#### YOUR INSTRUCTIONS
Read through the records below and copy each line that uses the word "example".

Content revision data:
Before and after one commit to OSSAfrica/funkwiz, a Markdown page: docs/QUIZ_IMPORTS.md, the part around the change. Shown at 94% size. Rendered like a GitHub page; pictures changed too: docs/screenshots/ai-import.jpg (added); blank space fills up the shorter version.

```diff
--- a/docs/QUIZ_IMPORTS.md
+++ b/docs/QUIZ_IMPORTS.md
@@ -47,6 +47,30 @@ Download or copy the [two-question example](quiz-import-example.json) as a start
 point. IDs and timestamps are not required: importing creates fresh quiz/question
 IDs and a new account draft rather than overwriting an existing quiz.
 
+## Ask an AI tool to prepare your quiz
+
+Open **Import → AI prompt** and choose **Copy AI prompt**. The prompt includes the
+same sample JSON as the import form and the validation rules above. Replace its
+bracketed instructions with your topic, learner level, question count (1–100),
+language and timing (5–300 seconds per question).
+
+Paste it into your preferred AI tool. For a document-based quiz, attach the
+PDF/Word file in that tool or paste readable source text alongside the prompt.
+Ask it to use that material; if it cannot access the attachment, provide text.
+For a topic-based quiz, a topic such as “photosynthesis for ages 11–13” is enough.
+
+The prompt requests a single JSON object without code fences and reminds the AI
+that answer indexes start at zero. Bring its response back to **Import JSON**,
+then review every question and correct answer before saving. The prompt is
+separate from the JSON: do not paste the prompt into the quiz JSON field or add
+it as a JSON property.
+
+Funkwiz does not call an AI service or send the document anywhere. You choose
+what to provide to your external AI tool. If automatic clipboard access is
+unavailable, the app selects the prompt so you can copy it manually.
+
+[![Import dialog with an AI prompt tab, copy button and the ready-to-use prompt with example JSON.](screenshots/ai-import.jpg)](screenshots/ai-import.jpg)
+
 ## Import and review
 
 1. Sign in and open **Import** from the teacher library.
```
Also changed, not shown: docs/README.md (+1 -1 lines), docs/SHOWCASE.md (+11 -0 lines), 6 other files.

---

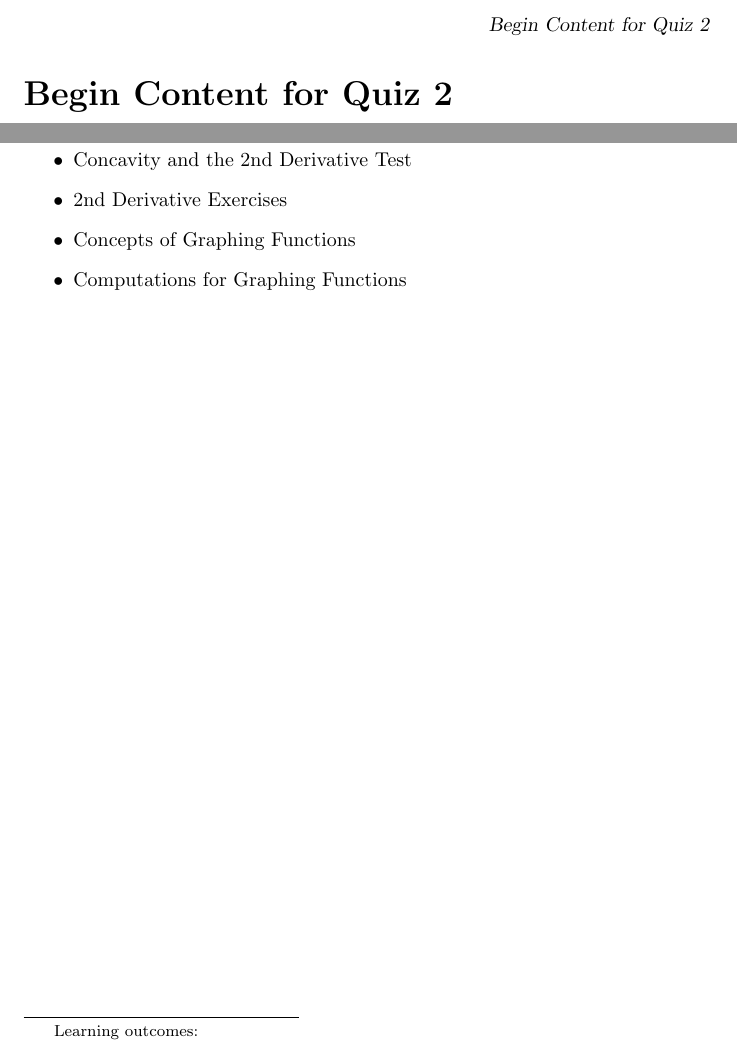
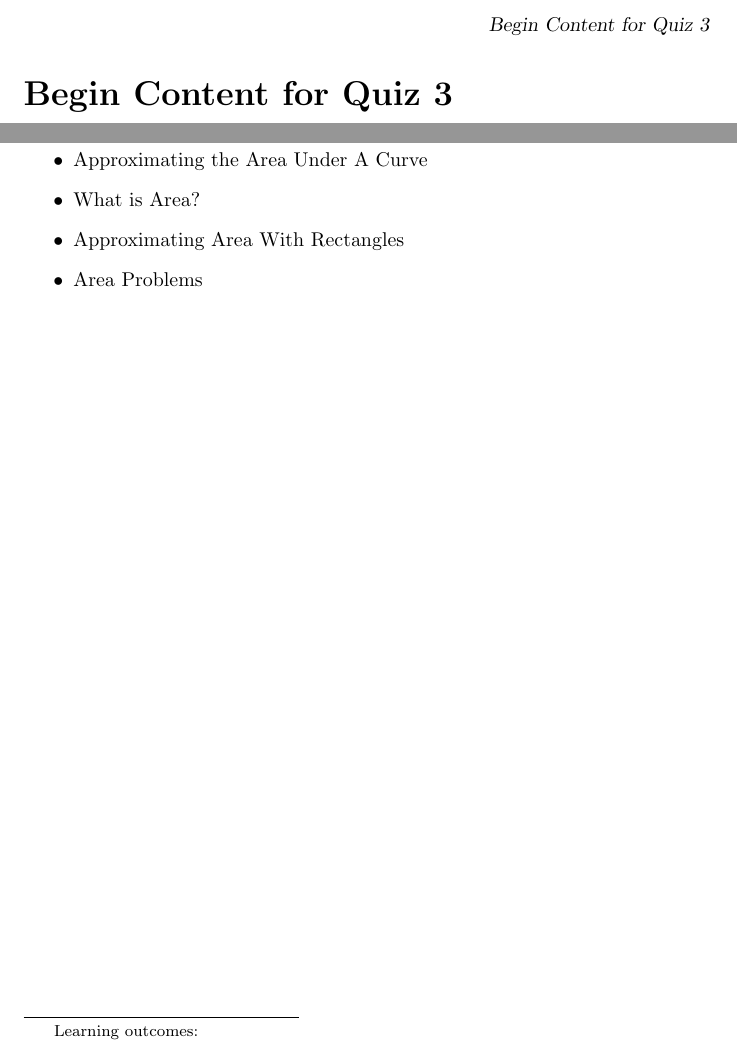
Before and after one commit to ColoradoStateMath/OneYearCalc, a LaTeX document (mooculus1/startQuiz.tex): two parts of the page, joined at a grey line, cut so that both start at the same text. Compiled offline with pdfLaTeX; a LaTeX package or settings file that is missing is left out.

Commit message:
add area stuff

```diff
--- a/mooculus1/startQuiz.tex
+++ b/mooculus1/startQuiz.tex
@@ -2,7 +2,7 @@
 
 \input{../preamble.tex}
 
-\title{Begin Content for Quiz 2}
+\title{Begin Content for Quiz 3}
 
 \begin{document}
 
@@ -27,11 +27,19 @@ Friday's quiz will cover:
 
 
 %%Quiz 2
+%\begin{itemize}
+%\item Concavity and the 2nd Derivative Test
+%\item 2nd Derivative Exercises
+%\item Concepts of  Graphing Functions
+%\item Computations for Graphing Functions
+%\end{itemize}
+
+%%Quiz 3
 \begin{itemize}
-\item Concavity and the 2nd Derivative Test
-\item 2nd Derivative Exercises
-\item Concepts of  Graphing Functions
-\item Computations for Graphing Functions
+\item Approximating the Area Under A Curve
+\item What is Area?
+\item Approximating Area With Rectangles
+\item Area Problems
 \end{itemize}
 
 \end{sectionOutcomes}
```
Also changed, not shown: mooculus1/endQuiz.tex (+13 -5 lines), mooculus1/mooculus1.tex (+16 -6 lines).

---

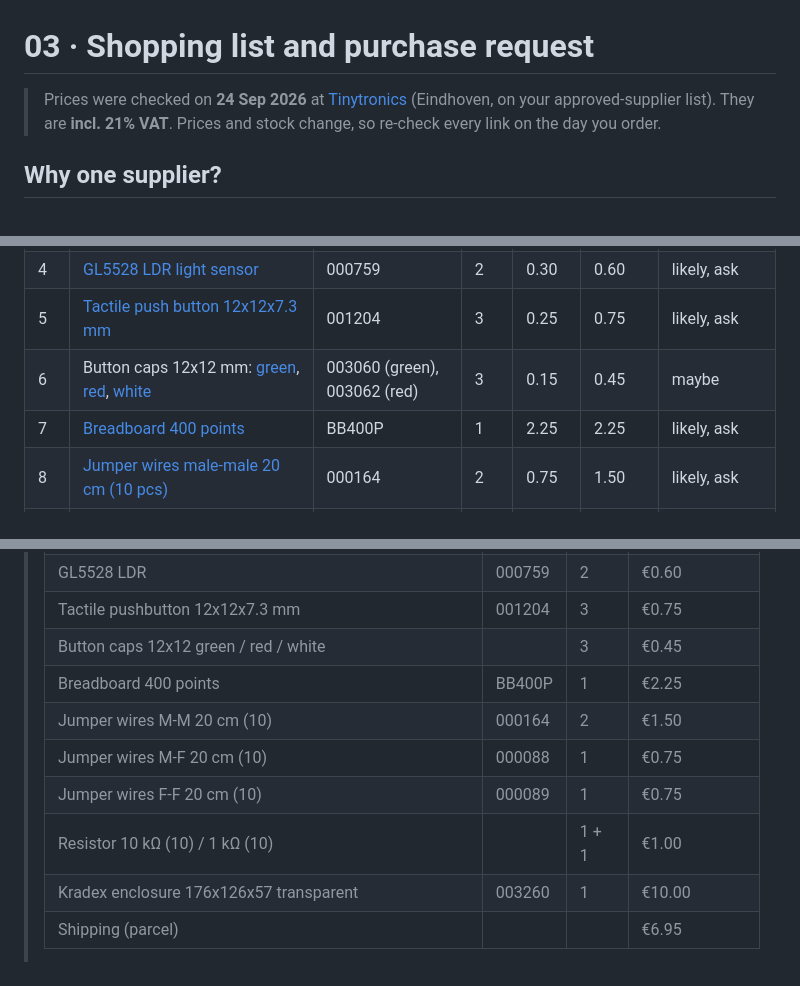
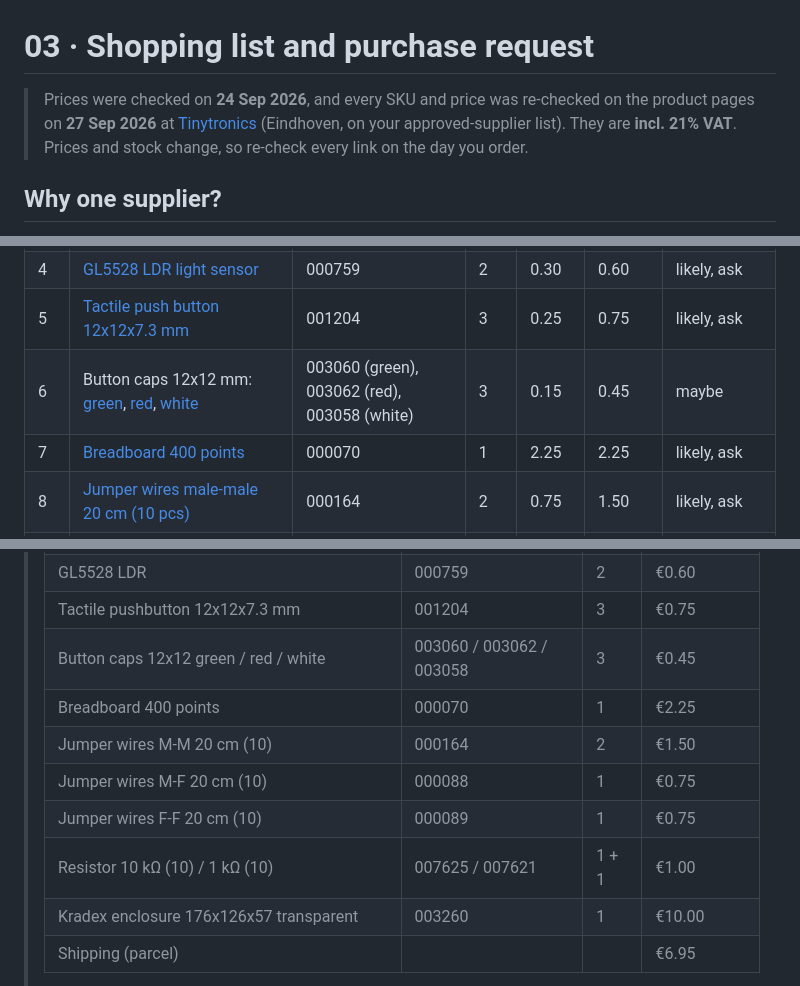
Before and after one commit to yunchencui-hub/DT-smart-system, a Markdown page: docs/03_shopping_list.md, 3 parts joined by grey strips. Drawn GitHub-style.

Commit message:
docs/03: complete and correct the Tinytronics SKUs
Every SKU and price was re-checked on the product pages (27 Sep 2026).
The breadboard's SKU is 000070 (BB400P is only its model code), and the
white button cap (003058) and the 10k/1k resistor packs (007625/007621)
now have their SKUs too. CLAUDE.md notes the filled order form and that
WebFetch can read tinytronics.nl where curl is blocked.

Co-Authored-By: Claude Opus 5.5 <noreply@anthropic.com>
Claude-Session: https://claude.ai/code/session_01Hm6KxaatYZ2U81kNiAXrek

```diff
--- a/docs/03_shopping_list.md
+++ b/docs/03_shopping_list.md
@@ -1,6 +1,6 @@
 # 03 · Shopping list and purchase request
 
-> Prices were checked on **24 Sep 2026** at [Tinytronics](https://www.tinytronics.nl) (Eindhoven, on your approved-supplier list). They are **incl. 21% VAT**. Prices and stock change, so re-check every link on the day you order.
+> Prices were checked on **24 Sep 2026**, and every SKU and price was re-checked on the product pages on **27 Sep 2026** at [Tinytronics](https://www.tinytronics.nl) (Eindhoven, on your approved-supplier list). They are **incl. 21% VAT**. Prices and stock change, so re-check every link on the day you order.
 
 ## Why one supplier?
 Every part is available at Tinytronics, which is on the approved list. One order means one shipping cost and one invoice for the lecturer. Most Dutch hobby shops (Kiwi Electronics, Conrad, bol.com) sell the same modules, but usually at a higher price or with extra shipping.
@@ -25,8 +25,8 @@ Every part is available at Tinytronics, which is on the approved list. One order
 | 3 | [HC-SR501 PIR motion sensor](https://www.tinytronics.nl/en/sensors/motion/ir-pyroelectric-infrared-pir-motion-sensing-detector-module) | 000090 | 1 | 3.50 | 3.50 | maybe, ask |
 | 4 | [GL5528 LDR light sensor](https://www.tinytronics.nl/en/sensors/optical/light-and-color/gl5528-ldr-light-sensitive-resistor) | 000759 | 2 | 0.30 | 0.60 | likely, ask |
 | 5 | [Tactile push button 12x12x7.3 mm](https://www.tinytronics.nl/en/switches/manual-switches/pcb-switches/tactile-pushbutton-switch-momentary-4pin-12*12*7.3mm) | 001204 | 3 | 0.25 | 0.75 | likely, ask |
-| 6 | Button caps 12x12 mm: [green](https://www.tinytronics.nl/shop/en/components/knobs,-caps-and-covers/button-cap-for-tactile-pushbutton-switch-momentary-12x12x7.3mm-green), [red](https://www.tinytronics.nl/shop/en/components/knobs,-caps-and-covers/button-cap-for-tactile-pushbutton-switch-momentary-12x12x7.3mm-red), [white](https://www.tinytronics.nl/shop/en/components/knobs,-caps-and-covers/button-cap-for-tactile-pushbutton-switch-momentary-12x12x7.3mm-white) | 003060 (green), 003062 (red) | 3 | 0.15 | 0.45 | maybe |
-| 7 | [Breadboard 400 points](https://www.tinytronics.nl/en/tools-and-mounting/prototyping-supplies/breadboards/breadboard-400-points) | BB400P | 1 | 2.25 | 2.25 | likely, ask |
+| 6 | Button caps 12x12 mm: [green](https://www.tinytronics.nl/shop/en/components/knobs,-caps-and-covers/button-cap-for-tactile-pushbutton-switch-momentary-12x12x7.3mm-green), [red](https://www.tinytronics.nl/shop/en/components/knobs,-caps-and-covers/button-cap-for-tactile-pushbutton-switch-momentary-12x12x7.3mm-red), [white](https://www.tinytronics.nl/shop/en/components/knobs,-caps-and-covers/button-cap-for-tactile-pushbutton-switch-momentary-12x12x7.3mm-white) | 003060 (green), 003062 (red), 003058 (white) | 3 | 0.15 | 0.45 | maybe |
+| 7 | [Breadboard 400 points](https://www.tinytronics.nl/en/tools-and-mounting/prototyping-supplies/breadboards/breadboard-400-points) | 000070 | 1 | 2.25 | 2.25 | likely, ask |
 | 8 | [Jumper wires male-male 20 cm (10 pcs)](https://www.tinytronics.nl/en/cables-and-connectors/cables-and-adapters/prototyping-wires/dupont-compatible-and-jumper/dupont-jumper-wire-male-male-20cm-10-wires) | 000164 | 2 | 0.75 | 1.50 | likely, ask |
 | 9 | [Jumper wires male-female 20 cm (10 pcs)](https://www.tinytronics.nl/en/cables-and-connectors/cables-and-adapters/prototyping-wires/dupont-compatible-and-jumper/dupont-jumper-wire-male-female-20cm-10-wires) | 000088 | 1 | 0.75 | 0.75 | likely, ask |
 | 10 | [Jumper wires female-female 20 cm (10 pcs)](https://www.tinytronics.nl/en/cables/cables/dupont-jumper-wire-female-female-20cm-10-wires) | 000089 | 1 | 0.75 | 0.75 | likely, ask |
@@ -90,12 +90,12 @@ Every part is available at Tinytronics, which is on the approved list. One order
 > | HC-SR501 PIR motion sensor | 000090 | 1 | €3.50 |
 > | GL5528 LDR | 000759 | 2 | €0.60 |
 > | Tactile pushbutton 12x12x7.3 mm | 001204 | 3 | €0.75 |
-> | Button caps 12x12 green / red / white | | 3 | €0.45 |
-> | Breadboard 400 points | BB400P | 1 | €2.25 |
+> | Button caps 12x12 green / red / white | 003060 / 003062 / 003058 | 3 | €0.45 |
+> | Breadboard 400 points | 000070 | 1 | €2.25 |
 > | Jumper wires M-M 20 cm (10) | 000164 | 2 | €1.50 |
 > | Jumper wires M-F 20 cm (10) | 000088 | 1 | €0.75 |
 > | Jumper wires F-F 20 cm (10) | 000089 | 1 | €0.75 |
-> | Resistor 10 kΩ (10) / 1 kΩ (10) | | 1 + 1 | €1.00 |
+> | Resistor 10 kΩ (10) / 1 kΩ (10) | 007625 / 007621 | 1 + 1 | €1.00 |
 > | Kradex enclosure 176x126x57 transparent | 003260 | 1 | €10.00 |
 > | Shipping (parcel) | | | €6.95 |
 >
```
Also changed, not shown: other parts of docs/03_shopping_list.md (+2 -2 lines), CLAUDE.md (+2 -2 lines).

#### RESULT
@@ -47,6 +47,30 @@ Download or copy the [two-question example](quiz-import-example.json) as a start
+[![Import dialog with an AI prompt tab, copy button and the ready-to-use prompt with example JSON.](screenshots/ai-import.jpg)](screenshots/ai-import.jpg)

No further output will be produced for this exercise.